Written by Al Ewing with art by RB Silva, You Are Deadpool is one of my favorite comics of 2018, and a wonderful way to spend an afternoon or three.
Halt and Catch Fire’s Christopher Cantwell and Salvador Larocca take on the Doom challenge by cutting the Emperor off from Latveria – while the nation is very much under siege – and removing him from the safety of his armors, doombots, and loyalists.
Skottie Young and Humberto Ramos’ Strange Academy is built on such a strong premise, it would have taken a truly dismal launch to tamper the excitement for this work. A school of magic set in the Marvel Universe – technically set up by Doctor Strange, but really run and operated by the various other magical Marvel beings we know – is too good to pass up.
Jed McKay and Alessandro Vitti deliver a fantastic 5 issue miniseries starring Taskmaster as he attempts to clear his name for the murder of Maria Hill.
Absolutely brilliant cosmic one-shot from Adam Warren. Runs circles around King in Black.
Gene Luen Yang is one of the best living storytellers, and his vision for the newly MCU popularized Shang-Chi is a welcome addition to the mythos.
Big Name, Little Impact
One of the curious traits of “Fresh Start” is how so many of the biggest characters and runs are ineffectual and quarantined to their own silos of the Marvel Universe. Like anything, mileage will vary, and you’ll find fans of all these runs, but in my opinion, the likes of Avengers, Fantastic Four, and Amazing Spider-Man all fail to excel, despite very long runs and consistent creative teams.

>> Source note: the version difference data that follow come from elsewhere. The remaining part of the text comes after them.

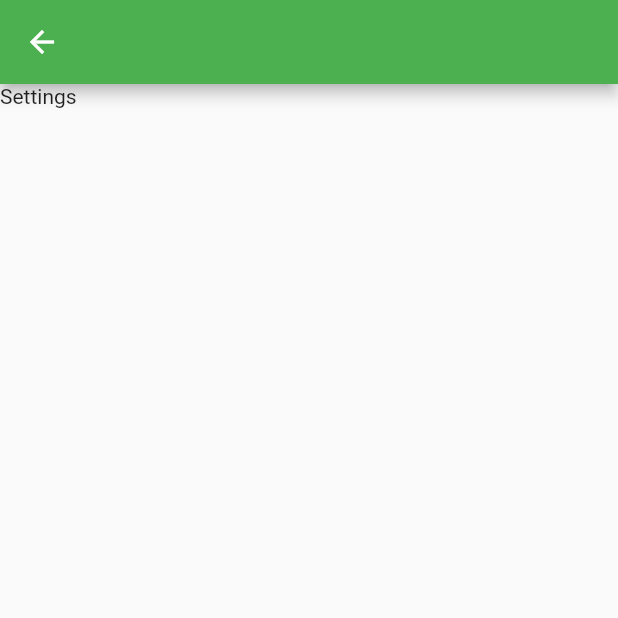
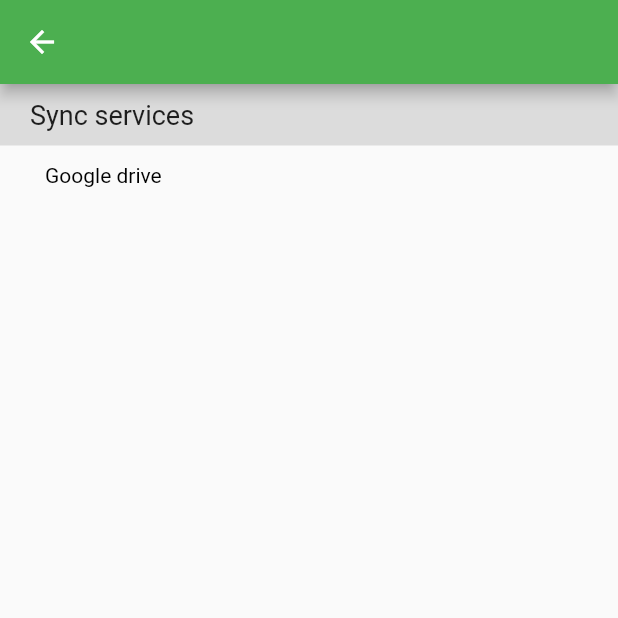
Before and after one commit to pavlov-o-a/LifeLog, a Flutter app: the SettingsScreen screen opened by its route, on a phone screen of 412 x 824 dp, the top half of it. Run offline on Flutter 3.47's test engine with Material 2 defaults, Android fonts, the light colour scheme and no system bars; our stand-ins replace flutter_bloc.

```diff
--- a/lib/entry/block/entry_block.dart
+++ b/lib/entry/block/entry_block.dart
@@ -30,6 +30,8 @@ class EntryBlock extends Bloc<EntryEvent, EntryState> {
           yield EntryStateEditSuccess(event.modified);
         } else {
           try {
+            event.modified.created = DateTime.now().millisecondsSinceEpoch;
+            event.modified.modified = event.modified.created;
             var created = entryProvider.create(event.modified);
             yield EntryStateEditSuccess(created);
           } catch (exc) {
--- a/lib/settings/settings_screen.dart
+++ b/lib/settings/settings_screen.dart
@@ -5,7 +5,50 @@ class SettingsScreen extends StatelessWidget {
   Widget build(BuildContext context) {
     return Scaffold(
       appBar: AppBar(),
-      body: Text("Settings"),
+      body: Container(
+        child: Column(
+          children: [
+            getHeader("Sync services"),
+            getItem("Google drive"),
+          ],
+        ),
+        constraints: BoxConstraints.expand(),
+      ),
     );
   }
+
+  Widget getHeader(String title) {
+    return Container(
+      child: Text(
+        title,
+        style: TextStyle(fontSize: 18),
+      ),
+      color: Colors.black12,
+      padding: EdgeInsets.only(left: 20, top: 10, bottom: 10, right: 20),
+      width: double.infinity,
+    );
+  }
+
+  Widget getItem(String title) {
+    return Container(
+      child: TextButton(
+        child: Text(
+          title,
+          style: TextStyle(color: Colors.black),
+        ),
+        onPressed: () => {},
+        style: getSimpleStyle(),
+      ),
+      width: double.infinity,
+      height: 40,
+    );
+  }
+
+  ButtonStyle getSimpleStyle() {
+    return ButtonStyle(
+        padding: MaterialStateProperty.all(EdgeInsets.only(left: 30)),
+        alignment: Alignment.centerLeft,
+        minimumSize: MaterialStateProperty.all(Size.zero),
+        textStyle: MaterialStateProperty.all(TextStyle(color: Colors.black)));
+  }
 }
--- a/pubspec.yaml
+++ b/pubspec.yaml
@@ -27,6 +27,9 @@ dependencies:
   rxdart: ^0.26.0
   flutter_bloc: ^7.0.0
   cupertino_icons: ^1.0.2
+  googleapis_auth: ^1.1.0
+  googleapis: ^2.0.0
+  webview_flutter: ^2.0.3
 
 dev_dependencies:
   flutter_test:
```
Also changed, not shown: lib/catalog/ui/catalog_screen.dart (+28 -6 lines), lib/database/entries/entries_database_impl.dart (+23 -4 lines), lib/synchronize/google_drive.dart (added, +12 -0 lines), lib/synchronize/synchronize.dart (added, +7 -0 lines), pubspec.lock.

Yet, given their size and stature, it’s worth including on the guide here so “Fresh Start” readers are aware!
Aaron’s Avengers (with collaborator Ed McGuinness) is full of huge ideas and inconsistent results. From reinventing the Celestials role in forming Earth’s Mightiest Heroes to Agents of Wakanda to the legacy of the Starbrand, Avengers is playing with enormous swaths of the Marvel Universe with no signs of slowing.
Avengers also spins into its own alternate reality event, with 2021’s Heroes Reborn.
Amazing Spider-Man by Nick Spencer & Ryan Ottley / Friendly Neighborhood Spider-Man by Tom Taylor & Juann Cabal
Steady. That’s the word I’d use to describe the state of Peter Parker in the “Fresh Start” era. The Nick Spencer written Amazing Spider-Man is precisely the same level of dependable since launch, although as much as I love Ottley’s art, it’s genuinely difficult to get over his Peter and Mary Jane looking exactly like his work on Invincible.
Friendly Neighborhood Spider-Man by Taylor and Cabal is a worthwhile addition for some of the better Spidey work, centered around excellent humor, and the fact that issue #6 is one of my favorite comics of 2019.
I won’t pretend to love the series, but Marvel’s relaunch of a new Fantastic Four #1 after a three year hiatus is an automatic inclusion on “Fresh Start’s” essential moments. Dan Slott’s tenure with the first family is definitely not for me, but again, this is a long running work with no major signs of slowing.
I have to admit that like a lot of modern readers, I have no ingrained interest in Conan the Barbarian. I’m well aware of the Roy Thomas / Barry Windsor-Smith / Sal Buscema days when 70’s Marvel Comics swam in the blood of the conquered, but the trend has largely passed me by. So it’s with some surprise and reluctance that I find myself caving in to Marvel’s enormous push to restore Conan to prominence in 2018 and beyond.
Nonetheless, Marvel is very committed to Conan, launching a number of series in the Conan-verse, and including Conan in everything from Savage Avengers to Marvel 2099 to a “Serpent King” crossover featuring Moon Knight. Likewise, the fact the core Conan series is written by Avengers architect Jason Aaron is no accident.
I don’t think Conan’s splash into Marvel’s “Fresh Start” made anywhere near the noise editorial would have hoped, but there’s no denying the significance, and the fact that things like a Conan and Deadpool team-up set during King in Black are here to stay.
For the full list of Conan comics in the Marvel Universe, check out Comic Book Herald’s Conan reading order.